Goal of the exercise
Among the records, which lines include "Advanced"? List them.

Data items
/---

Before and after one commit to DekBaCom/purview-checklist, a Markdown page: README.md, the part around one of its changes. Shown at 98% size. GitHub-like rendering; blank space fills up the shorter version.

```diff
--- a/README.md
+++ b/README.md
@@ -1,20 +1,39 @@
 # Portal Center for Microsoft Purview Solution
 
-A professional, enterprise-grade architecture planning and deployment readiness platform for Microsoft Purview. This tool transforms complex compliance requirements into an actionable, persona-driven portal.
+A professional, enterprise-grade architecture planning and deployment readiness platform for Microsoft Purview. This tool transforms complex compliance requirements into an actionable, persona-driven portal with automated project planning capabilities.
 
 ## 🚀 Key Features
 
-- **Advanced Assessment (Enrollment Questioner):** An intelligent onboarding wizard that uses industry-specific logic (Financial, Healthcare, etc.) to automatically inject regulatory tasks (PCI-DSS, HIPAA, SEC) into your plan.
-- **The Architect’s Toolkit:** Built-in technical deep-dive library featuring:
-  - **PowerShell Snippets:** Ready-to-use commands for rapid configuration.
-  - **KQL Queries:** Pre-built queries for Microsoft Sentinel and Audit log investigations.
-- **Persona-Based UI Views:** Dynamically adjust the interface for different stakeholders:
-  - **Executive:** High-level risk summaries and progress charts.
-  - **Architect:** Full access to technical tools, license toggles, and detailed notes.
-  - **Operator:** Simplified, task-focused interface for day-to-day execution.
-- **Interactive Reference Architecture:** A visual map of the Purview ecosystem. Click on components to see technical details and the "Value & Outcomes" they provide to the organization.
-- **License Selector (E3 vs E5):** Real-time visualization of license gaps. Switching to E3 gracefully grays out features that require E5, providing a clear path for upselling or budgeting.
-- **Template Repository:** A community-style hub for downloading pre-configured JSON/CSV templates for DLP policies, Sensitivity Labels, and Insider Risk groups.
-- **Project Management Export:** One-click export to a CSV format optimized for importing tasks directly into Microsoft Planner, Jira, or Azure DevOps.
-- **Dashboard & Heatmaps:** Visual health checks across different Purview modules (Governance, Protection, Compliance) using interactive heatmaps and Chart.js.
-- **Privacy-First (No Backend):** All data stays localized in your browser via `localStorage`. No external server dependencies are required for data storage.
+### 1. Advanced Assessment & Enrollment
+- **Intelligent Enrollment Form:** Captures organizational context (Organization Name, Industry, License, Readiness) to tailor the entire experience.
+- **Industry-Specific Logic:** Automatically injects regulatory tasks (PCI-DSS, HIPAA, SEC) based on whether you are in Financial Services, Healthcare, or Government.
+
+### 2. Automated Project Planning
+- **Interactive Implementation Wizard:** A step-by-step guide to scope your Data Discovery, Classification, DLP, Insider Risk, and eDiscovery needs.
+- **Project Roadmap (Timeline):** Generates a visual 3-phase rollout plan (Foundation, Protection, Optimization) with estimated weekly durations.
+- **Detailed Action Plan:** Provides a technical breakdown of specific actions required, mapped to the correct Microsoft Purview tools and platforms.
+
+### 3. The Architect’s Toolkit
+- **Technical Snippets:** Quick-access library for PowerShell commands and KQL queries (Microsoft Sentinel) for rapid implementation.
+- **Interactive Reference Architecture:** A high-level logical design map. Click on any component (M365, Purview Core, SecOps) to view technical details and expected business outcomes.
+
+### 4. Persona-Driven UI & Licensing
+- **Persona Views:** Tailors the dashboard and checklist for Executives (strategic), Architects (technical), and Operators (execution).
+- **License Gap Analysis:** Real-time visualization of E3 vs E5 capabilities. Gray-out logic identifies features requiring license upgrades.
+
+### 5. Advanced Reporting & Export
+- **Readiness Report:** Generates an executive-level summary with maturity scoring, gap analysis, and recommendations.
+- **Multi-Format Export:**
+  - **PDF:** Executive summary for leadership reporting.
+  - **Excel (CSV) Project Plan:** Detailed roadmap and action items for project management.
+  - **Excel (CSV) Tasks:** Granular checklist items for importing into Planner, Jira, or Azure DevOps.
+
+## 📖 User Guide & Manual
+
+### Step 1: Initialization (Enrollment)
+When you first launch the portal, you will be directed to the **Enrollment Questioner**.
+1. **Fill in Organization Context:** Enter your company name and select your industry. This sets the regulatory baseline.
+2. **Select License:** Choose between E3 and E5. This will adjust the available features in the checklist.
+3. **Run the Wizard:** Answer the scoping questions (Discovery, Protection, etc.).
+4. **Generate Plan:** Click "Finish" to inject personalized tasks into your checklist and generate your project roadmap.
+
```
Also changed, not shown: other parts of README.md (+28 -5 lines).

\---

Task solution
-- **Advanced Assessment (Enrollment Questioner):** An intelligent onboarding wizard that uses industry-specific logic (Financial, Healthcare, etc.) to automatically inject regulatory tasks (PCI-DSS, HIPAA, SEC) into your plan.
+### 1. Advanced Assessment & Enrollment
+### 5. Advanced Reporting & Export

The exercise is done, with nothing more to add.